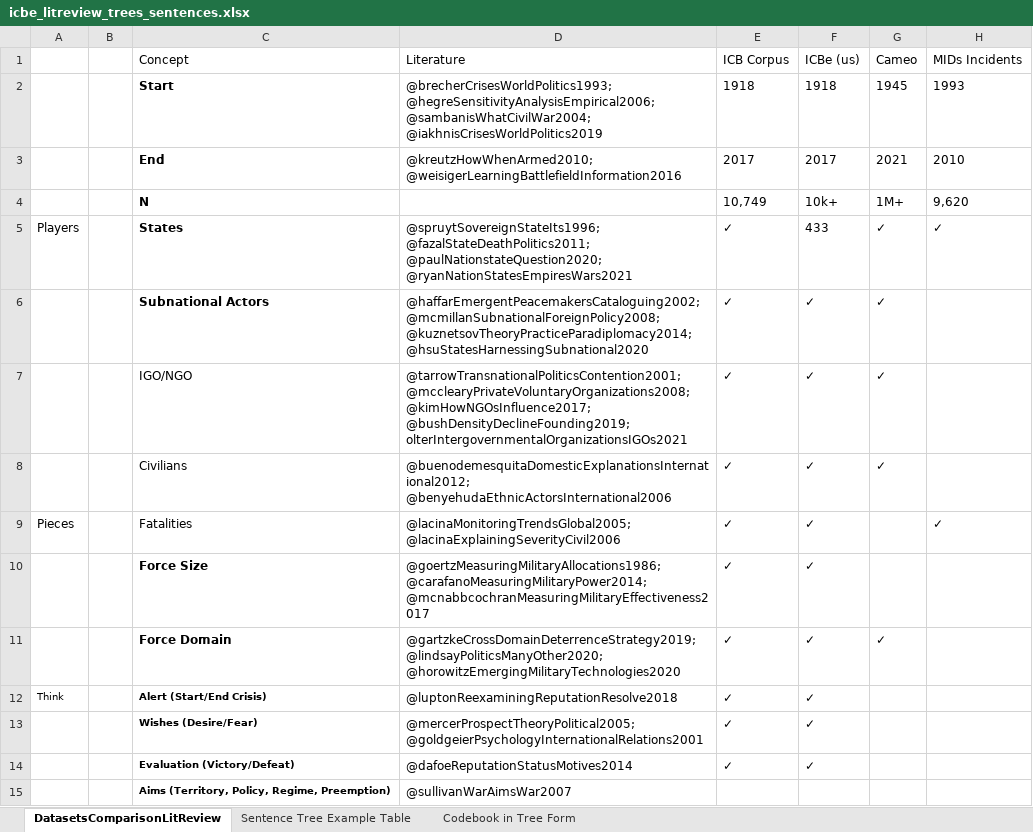
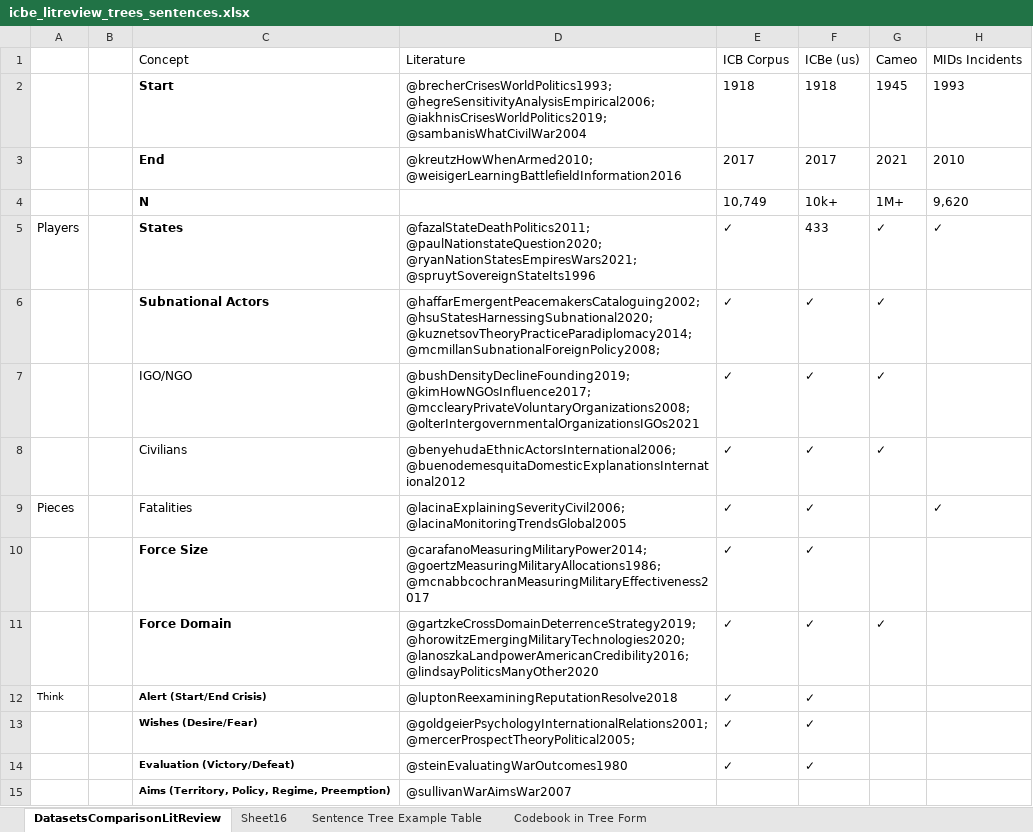
Before and after one commit to CenterForPeaceAndSecurityStudies/ICBEdataset, an Excel workbook: replication_paper/data/in/icbe_litreview_trees_sentences.xlsx, sheet DatasetsComparisonLitReview, drawn as a sheet; only a part is shown; values as stored, in another font and other column widths than the file's, no borders; charts and pictures not drawn; the diff covers the shown part only; the diff names each change by its address in the sheet, - before the commit and + after, or states it on an @@ line.

```diff
--- a/replication_paper/data/in/icbe_litreview_trees_sentences.xlsx (sheet DatasetsComparisonLitReview)
+++ b/replication_paper/data/in/icbe_litreview_trees_sentences.xlsx (sheet DatasetsComparisonLitReview)
+sheet tab: Sheet16
-D2 (Literature): @brecherCrisesWorldPolitics1993; @hegreSensitivityAnalysisEmpirical2006; @sambanisWhatCivilWar2004; @iakhnisCrisesWorldPolitics2019
+D2 (Literature): @brecherCrisesWorldPolitics1993; @hegreSensitivityAnalysisEmpirical2006; @iakhnisCrisesWorldPolitics2019; @sambanisWhatCivilWar2004
-D5 (Literature): @spruytSovereignStateIts1996; @fazalStateDeathPolitics2011; @paulNationstateQuestion2020; @ryanNationStatesEmpiresWars2021
+D5 (Literature): @fazalStateDeathPolitics2011; @paulNationstateQuestion2020; @ryanNationStatesEmpiresWars2021; @spruytSovereignStateIts1996
-D6 (Literature): @haffarEmergentPeacemakersCataloguing2002; @mcmillanSubnationalForeignPolicy2008; @kuznetsovTheoryPracticeParadiplomacy2014; @hsuStatesHarnessingSubnational2020
+D6 (Literature): @haffarEmergentPeacemakersCataloguing2002; @hsuStatesHarnessingSubnational2020; @kuznetsovTheoryPracticeParadiplomacy2014; @mcmillanSubnationalForeignPolicy2008;
-D7 (Literature): @tarrowTransnationalPoliticsContention2001; @mcclearyPrivateVoluntaryOrganizations2008; @kimHowNGOsInfluence2017; @bushDensityDeclineFounding2019; olterIntergovernmentalOrganizationsIGOs2021
+D7 (Literature): @bushDensityDeclineFounding2019; @kimHowNGOsInfluence2017; @mcclearyPrivateVoluntaryOrganizations2008; @olterIntergovernmentalOrganizationsIGOs2021
-D8 (Literature): @buenodemesquitaDomesticExplanationsInternational2012; @benyehudaEthnicActorsInternational2006
+D8 (Literature): @benyehudaEthnicActorsInternational2006; @buenodemesquitaDomesticExplanationsInternational2012
-D9 (Literature): @lacinaMonitoringTrendsGlobal2005; @lacinaExplainingSeverityCivil2006
+D9 (Literature): @lacinaExplainingSeverityCivil2006; @lacinaMonitoringTrendsGlobal2005
-D10 (Literature): @goertzMeasuringMilitaryAllocations1986; @carafanoMeasuringMilitaryPower2014; @mcnabbcochranMeasuringMilitaryEffectiveness2017
+D10 (Literature): @carafanoMeasuringMilitaryPower2014; @goertzMeasuringMilitaryAllocations1986; @mcnabbcochranMeasuringMilitaryEffectiveness2017
-D11 (Literature): @gartzkeCrossDomainDeterrenceStrategy2019; @lindsayPoliticsManyOther2020; @horowitzEmergingMilitaryTechnologies2020
+D11 (Literature): @gartzkeCrossDomainDeterrenceStrategy2019; @horowitzEmergingMilitaryTechnologies2020; @lanoszkaLandpowerAmericanCredibility2016; @lindsayPoliticsManyOther2020
-D13 (Literature): @mercerProspectTheoryPolitical2005; @goldgeierPsychologyInternationalRelations2001
+D13 (Literature): @goldgeierPsychologyInternationalRelations2001; @mercerProspectTheoryPolitical2005;
-D14 (Literature): @dafoeReputationStatusMotives2014
+D14 (Literature): @steinEvaluatingWarOutcomes1980
```
Also changed, not shown: 9 edited cells and cell formats elsewhere in this sheet, charts or pictures, replication_data/in/icbe_litreview_trees_sentences.xlsx, 9 other files.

================

REQUIRED ACTION =
Please return every line of the material above that includes "sheet".

ANSWER FOR THIS EXERCISE =
Before and after one commit to CenterForPeaceAndSecurityStudies/ICBEdataset, an Excel workbook: replication_paper/data/in/icbe_litreview_trees_sentences.xlsx, sheet DatasetsComparisonLitReview, drawn as a sheet; only a part is shown; values as stored, in another font and other column widths than the file's, no borders; charts and pictures not drawn; the diff covers the shown part only; the diff names each change by its address in the sheet, - before the commit and + after, or states it on an @@ line.
--- a/replication_paper/data/in/icbe_litreview_trees_sentences.xlsx (sheet DatasetsComparisonLitReview)
+++ b/replication_paper/data/in/icbe_litreview_trees_sentences.xlsx (sheet DatasetsComparisonLitReview)
+sheet tab: Sheet16
Also changed, not shown: 9 edited cells and cell formats elsewhere in this sheet, charts or pictures, replication_data/in/icbe_litreview_trees_sentences.xlsx, 9 other files.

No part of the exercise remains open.